00100 INPUT WAIT=10:X$ TIMEOUT 100
00130 INPUT FIELDS "10,10,C 10",WAIT=10:X$ TIMEOUT 100
00140 INPUT #11,FIELDS "10,10,C 10",WAIT=10:X$ TIMEOUT 100
00150 RINPUT FIELDS "10,10,C 10",WAIT=10:X$ TIMEOUT 100
00160 INPUT SELECT "10,10,C 10",WAIT=10:X$ TIMEOUT 100
00170 RINPUT #11,SELECT "10,10,C 10",WAIT=10:X$ TIMEOUT 100

The TIMEOUT error condition traps time-out errors (error code 4145) and specifies the line number of an appropriate error- handling routine.

00120 PRINT "Your hold on inventory items has expired, re-enter order."

Before releasing the record, you may want to go to a routine that warns with a message and a few beeps that the hold on records is about to be released, then gives the operator an opportunity to continue data entry. See the KStat$ internal function for information on how to use the WAIT parameter with that function.

Feature Deletion

Formerly the FIELDS trailing attribute supported specification of an X'xx' scancode. This caused considerable confusion because the value produced was translated to its functional equivalent for fkey purposes (e.g. X'02' became fkey 90 - pgup).

This hex scancode capability has been removed as of this release.

It is necessary to specify only numeric values for trailing attribute hot key values.
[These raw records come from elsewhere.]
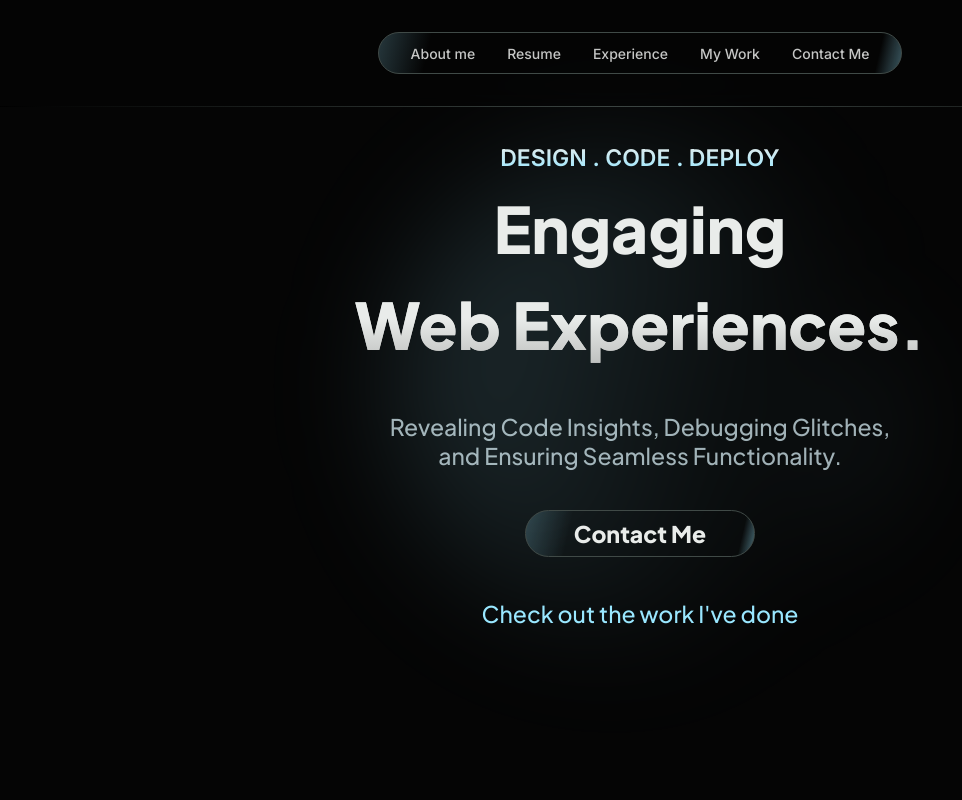
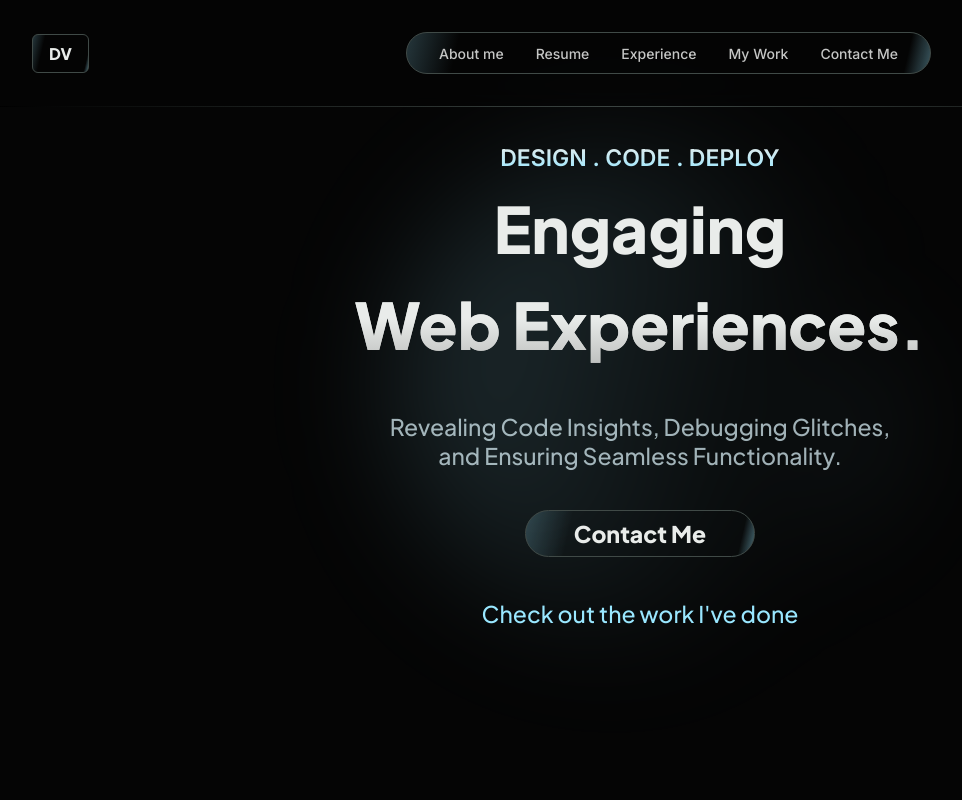
Before and after one commit to diegov05/portfoliov2, a Next.js app: page / in a window 1280 px wide. Shown: the top 800 px of the page, without its empty margins (0-962 px from the left). Built offline with nearby package versions, Linux system fonts and the light colour scheme.

Commit message:
Added minor changes to the navbar

```diff
--- a/components/navbar.tsx
+++ b/components/navbar.tsx
@@ -1,5 +1,6 @@
 'use client'
 
+import Image from "next/image";
 import Link from "next/link";
 import { useState } from "react"
 
@@ -42,7 +43,7 @@ export const Navbar: React.FC = () => {
         sm:max-[3000px]:hidden
         ${open ? "h-[100vh] w-screen" : "h-[100vh] w-0"}
         right-0
-        top-0
+        top-6
         transition-all
         duration-1000
         bg-[#050505]/90
@@ -78,16 +79,28 @@ export const Navbar: React.FC = () => {
         w-full
         flex
         fixed
-        justify-end
-        items-end
+        justify-between
+        items-center
         sm:max-[3000px]:items-center
-        sm:max-[3000px]:justify-center
+        sm:max-[3000px]:justify-between
         p-8
         backdrop-blur-md
         bg-[#050505]/50
         mobile-nav-gradient
         border-opacity-50
       ">
+        <Link href={'/'} className="
+          text-[#e9ecea]
+            py-2
+            px-4
+            header-button
+            transition
+            hover:opacity-80
+            rounded-md
+            font-black
+        ">
+          DV
+        </Link>
         <button onClick={handleOpen} className="block sm:max-[3000px]:hidden">
           {!open ?
             <svg xmlns="http://www.w3.org/2000/svg" fill="none" viewBox="0 0 24 24" stroke-width="1.5" stroke="currentColor" className="w-6 h-6 text-[#E9ECEA]">
@@ -98,6 +111,7 @@ export const Navbar: React.FC = () => {
             </svg>
           }
         </button>
+        <div className="sm:max-[3000px]:flex hidden justify-center items-center w-full">
           <ul className="
         hidden
         sm:max-[3000px]:flex
@@ -115,6 +129,7 @@ export const Navbar: React.FC = () => {
             <li><Link className="navbar-links-text" href="/#projects">My Work</Link></li>
             <li><Link className="navbar-links-text" href="/#contact">Contact Me</Link></li>
           </ul>
+        </div>
       </nav>
     </>
   )
```
Lines whose indentation alone changed are shown as unchanged.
These values correspond to FKEY results that are produced by clicking on the hot field.

NxtRow, Next and NxtCol

The NxtRow, Next, and NxtCol internal functions we're introduced, and compatible with INPUT FIELDS, in BR! 4.20.

Next, NxtRow and NxtCol
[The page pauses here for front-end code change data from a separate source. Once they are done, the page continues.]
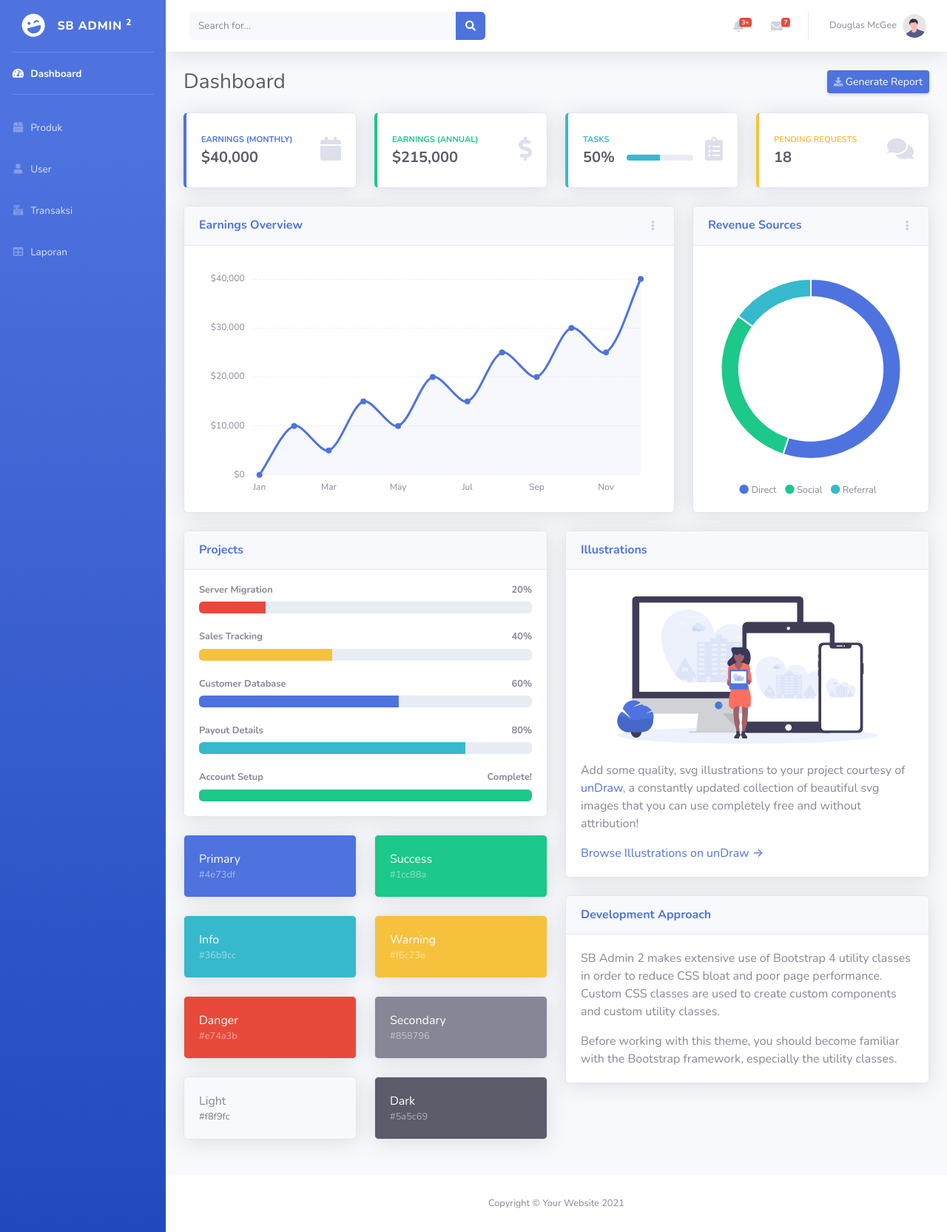
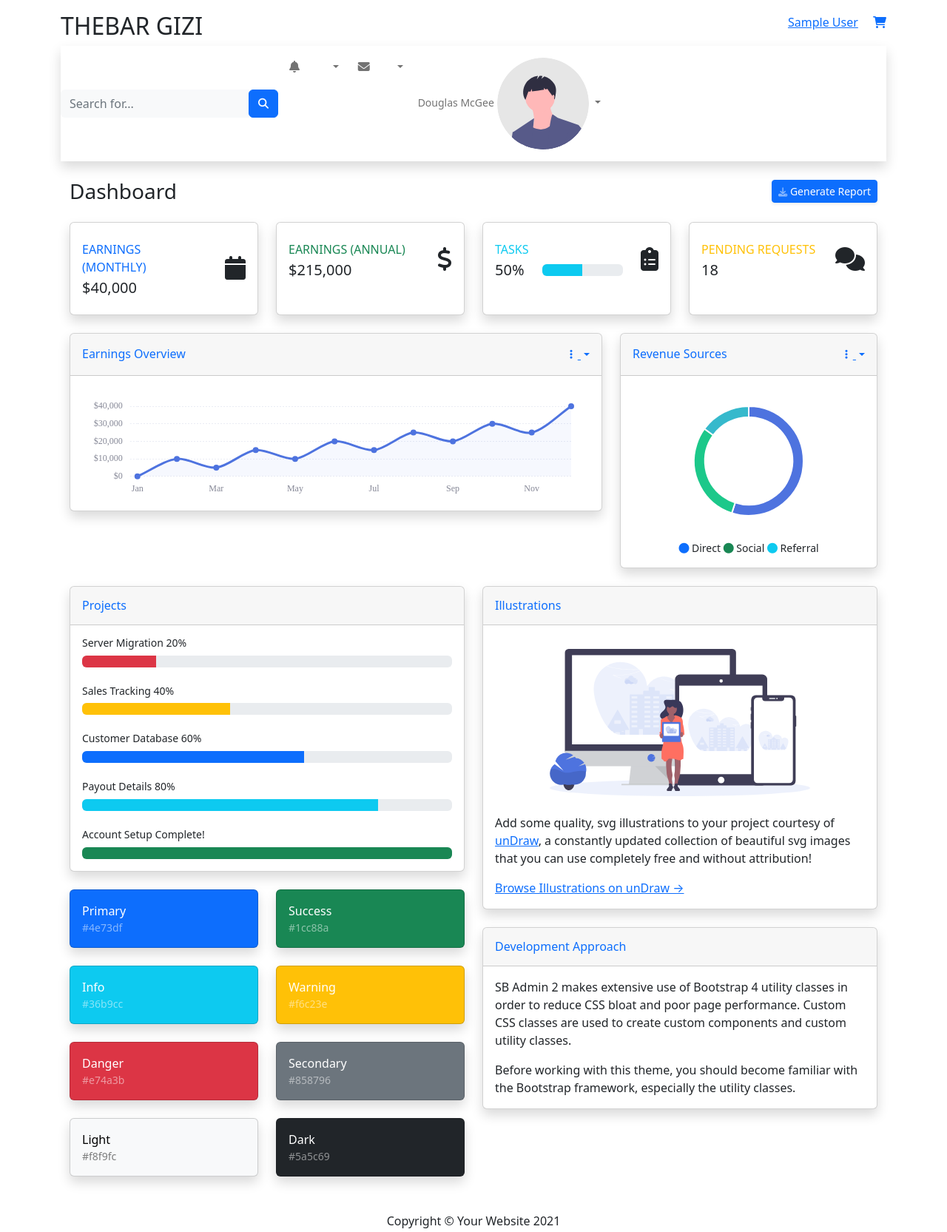
Before and after one commit to devryank/thebar-gizi, a PHP site: page /thebar-gizi/dashboard/index.php in a window 1280 px wide. Shown: the whole page at 74% size. Run offline with PHP 8.4, Linux system fonts and the light colour scheme; the visitor is signed in with stand-in values (Sample User, id 1); some libraries are stand-ins or nearby versions.

Commit message:
feat: add cart page

```diff
--- a/auth/login.php
+++ b/auth/login.php
@@ -9,6 +9,7 @@ if (isset($_POST['submit'])) {
 
                 $_SESSION['peran'] = $row['peran'];
                 $_SESSION['id'] = $row['id'];
+                $_SESSION['nama'] = $row['nama'];
 
                 if ($row['peran'] == 'admin') {
                     header('location: http://localhost/thebar-gizi/dashboard');
--- a/template/header.php
+++ b/template/header.php
@@ -1,87 +1,30 @@
-<?php
-$base_url = "http://" . $_SERVER['SERVER_NAME'] . "/thebar-gizi";
-?>
-<!DOCTYPE html>
+<?php require($_SERVER['DOCUMENT_ROOT'] . '/thebar-gizi/config/koneksi.php'); ?>
+
+<!doctype html>
 <html lang="en">
 
 <head>
-
     <meta charset="utf-8">
-    <meta http-equiv="X-UA-Compatible" content="IE=edge">
-    <meta name="viewport" content="width=device-width, initial-scale=1, shrink-to-fit=no">
-    <meta name="description" content="">
-    <meta name="author" content="">
-
-    <title>SB Admin 2 - Dashboard</title>
-
-    <!-- Custom fonts for this template-->
-    <link href="<?= $base_url; ?>/assets/vendor/fontawesome-free/css/all.min.css" rel="stylesheet" type="text/css">
-    <link href="https://fonts.googleapis.com/css?family=Nunito:200,200i,300,300i,400,400i,600,600i,700,700i,800,800i,900,900i" rel="stylesheet">
-
-    <!-- Custom styles for this template-->
-    <link href="<?= $base_url; ?>/assets/css/sb-admin-2.min.css" rel="stylesheet">
-
-    <!-- Custom styles for this page -->
-    <link href="<?= $base_url; ?>/assets/vendor/datatables/dataTables.bootstrap4.min.css" rel="stylesheet">
-
+    <meta name="viewport" content="width=device-width, initial-scale=1">
+    <title>Thebar Gizi</title>
+    <link href="https://cdn.jsdelivr.net/npm/bootstrap@5.2.0-beta1/dist/css/bootstrap.min.css" rel="stylesheet" integrity="sha384-0evHe/X+R7YkIZDRvuzKMRqM+OrBnVFBL6DOitfPri4tjfHxaWutUpFmBp4vmVor" crossorigin="anonymous">
+    <link rel="stylesheet" href="https://cdnjs.cloudflare.com/ajax/libs/font-awesome/6.1.1/css/all.min.css" integrity="sha512-KfkfwYDsLkIlwQp6LFnl8zNdLGxu9YAA1QvwINks4PhcElQSvqcyVLLD9aMhXd13uQjoXtEKNosOWaZqXgel0g==" crossorigin="anonymous" referrerpolicy="no-referrer" />
 </head>
 
-<body id="page-top">
+<body>
+    <div class="container">
+        <div class="row mt-3">
+            <div class="col-lg-6">
+                <h2>THEBAR GIZI</h2>
+            </div>
 
-    <!-- Page Wrapper -->
-    <div id="wrapper">
+            <div class="col-lg-6 text-end">
+                <?php if ($_SESSION['id'] == '') : ?>
+                    <a href="<?= $base_url; ?>/auth/login.php" class="btn btn-primary">Login</a>
+                <?php else : ?>
+                    <a href="profile.php" class="align-middle me-3"><?= $_SESSION['nama']; ?></a>
+                    <a href="keranjang.php" class="align-middle"><i class="fa-solid fa-cart-shopping"></i></a>
 
-        <!-- Sidebar -->
-        <ul class="navbar-nav bg-gradient-primary sidebar sidebar-dark accordion" id="accordionSidebar">
-
-            <!-- Sidebar - Brand -->
-            <a class="sidebar-brand d-flex align-items-center justify-content-center" href="index.html">
-                <div class="sidebar-brand-icon rotate-n-15">
-                    <i class="fas fa-laugh-wink"></i>
-                </div>
-                <div class="sidebar-brand-text mx-3">SB Admin <sup>2</sup></div>
-            </a>
-
-            <!-- Divider -->
-            <hr class="sidebar-divider my-0">
-
-            <!-- Nav Item - Dashboard -->
-            <li class="nav-item active">
-                <a class="nav-link" href="<?= $base_url; ?>/dashboard">
-                    <i class="fas fa-fw fa-tachometer-alt"></i>
-                    <span>Dashboard</span></a>
-            </li>
-
-            <!-- Divider -->
-            <hr class="sidebar-divider">
-
-            <!-- Nav Item - Charts -->
-            <li class="nav-item">
-                <a class="nav-link" href="<?= $base_url; ?>/dashboard/produk/index.php">
-                    <i class="fas fa-fw fa-box"></i>
-                    <span>Produk</span></a>
-            </li>
-
-            <!-- Nav Item - Tables -->
-            <li class="nav-item">
-                <a class="nav-link" href="<?= $base_url; ?>/dashboard/user/index.php">
-                    <i class="fas fa-fw fa-user"></i>
-                    <span>User</span></a>
-            </li>
-
-            <!-- Nav Item - Charts -->
-            <li class="nav-item">
-                <a class="nav-link" href="<?= $base_url; ?>/dashboard/transaksi/index.php">
-                    <i class="fas fa-fw fa-cash-register"></i>
-                    <span>Transaksi</span></a>
-            </li>
-
-            <!-- Nav Item - Tables -->
-            <li class="nav-item">
-                <a class="nav-link" href="<?= $base_url; ?>/dashboard/laporan/index.php">
-                    <i class="fas fa-fw fa-table"></i>
-                    <span>Laporan</span></a>
-            </li>
-
-        </ul>
-        <!-- End of Sidebar -->
+                <?php endif; ?>
+            </div>
+        </div>
```
Also changed, not shown: keranjang.php (added, +37 -0 lines).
The keyword Next can be used in the same manner as CUR in that the next cursor position within a 2D control can be identified.

00100 INPUT FIELDS "row,col,GRID 10/60, SUB, NEXT, NOWAIT": next_pos
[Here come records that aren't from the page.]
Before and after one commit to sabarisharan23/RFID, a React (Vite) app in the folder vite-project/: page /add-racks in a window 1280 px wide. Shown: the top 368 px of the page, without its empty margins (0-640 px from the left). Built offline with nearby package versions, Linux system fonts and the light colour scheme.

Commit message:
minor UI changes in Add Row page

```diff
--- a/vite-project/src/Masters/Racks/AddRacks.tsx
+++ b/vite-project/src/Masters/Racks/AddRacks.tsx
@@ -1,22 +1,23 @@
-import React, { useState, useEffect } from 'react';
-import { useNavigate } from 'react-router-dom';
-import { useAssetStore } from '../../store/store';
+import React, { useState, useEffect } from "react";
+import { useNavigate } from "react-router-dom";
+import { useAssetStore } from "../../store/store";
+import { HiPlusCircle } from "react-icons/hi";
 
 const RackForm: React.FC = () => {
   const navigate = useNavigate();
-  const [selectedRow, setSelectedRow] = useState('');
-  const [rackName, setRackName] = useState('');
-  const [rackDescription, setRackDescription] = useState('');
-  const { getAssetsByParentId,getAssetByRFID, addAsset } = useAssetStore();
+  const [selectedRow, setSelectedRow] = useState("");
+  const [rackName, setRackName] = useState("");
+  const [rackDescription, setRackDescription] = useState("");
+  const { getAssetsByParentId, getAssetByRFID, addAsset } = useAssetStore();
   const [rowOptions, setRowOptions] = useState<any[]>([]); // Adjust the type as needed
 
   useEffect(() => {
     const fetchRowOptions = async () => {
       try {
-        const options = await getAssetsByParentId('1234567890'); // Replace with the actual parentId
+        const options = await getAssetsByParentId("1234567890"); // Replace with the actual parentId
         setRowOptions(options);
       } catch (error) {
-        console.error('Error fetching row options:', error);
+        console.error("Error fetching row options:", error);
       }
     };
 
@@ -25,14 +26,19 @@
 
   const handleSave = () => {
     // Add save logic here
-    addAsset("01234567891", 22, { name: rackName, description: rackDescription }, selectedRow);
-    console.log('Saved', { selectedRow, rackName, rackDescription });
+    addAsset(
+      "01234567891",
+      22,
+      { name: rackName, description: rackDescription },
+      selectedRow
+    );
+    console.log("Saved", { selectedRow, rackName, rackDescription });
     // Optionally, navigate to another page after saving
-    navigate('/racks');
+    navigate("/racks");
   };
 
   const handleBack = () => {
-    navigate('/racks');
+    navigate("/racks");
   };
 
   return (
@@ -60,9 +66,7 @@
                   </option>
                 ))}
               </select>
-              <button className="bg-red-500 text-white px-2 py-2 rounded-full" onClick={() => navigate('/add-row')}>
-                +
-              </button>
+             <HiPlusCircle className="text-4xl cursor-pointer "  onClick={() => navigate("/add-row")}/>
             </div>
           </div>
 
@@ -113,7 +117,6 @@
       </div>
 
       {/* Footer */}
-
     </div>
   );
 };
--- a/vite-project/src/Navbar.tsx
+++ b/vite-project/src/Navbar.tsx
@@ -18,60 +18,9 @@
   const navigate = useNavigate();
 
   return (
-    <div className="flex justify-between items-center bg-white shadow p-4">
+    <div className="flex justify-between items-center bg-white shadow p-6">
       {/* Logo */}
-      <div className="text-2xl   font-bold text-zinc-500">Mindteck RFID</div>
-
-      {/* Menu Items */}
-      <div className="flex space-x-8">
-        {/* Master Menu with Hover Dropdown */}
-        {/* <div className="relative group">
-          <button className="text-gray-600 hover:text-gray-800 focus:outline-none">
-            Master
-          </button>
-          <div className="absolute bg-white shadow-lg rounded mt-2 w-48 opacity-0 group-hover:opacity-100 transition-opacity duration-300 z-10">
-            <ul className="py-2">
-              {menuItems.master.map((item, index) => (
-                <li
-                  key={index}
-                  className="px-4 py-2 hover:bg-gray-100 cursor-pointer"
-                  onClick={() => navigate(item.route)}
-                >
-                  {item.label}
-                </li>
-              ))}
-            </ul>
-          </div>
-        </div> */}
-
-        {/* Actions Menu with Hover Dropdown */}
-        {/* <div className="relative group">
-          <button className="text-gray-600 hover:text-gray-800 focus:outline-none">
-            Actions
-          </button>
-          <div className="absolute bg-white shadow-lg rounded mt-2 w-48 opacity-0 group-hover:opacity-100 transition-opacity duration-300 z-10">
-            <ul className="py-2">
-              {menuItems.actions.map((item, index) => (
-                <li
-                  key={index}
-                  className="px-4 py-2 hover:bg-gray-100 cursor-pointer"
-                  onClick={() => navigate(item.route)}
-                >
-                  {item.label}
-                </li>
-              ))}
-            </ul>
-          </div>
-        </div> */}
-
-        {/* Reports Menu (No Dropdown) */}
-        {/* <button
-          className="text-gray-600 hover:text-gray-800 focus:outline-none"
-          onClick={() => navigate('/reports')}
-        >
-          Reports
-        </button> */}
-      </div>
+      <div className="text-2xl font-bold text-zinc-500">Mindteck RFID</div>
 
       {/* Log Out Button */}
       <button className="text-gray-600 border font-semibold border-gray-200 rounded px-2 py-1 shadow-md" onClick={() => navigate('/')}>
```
The NxtRow is an internal function that identifies the character position or cell row associated with the next cursor position (e.g. where the mouse was last clicked). If the next cursor position is in a 2D control, then NxtRow specifies the row of the cell within the 2D control. If not it specifies the first character position of the next control to receive focus.

NxtCol specifies the column of the respective position.

With respect to these functions, the next cursor position can be the result of keyboard or mouse activity. If the next position results from keyboard activity then NxtRow has the same value as CurRow when Enter is pressed or control was returned in response to a leading attribute such as X (return control upon exit). When the mouse is used to return control to a program, the next cursor position is the pointer location that is double clicked or hot location that is single clicked.

One key concept here is that just as one must keep track of what type of control was last accessed, by means other than CurRow and CurCol, similarly **one must determine the type of control to be next accessed by means other than NxtRow and NxtCol**. This can be done with the system function NxtFld plus hotkey event (fkey) numbers.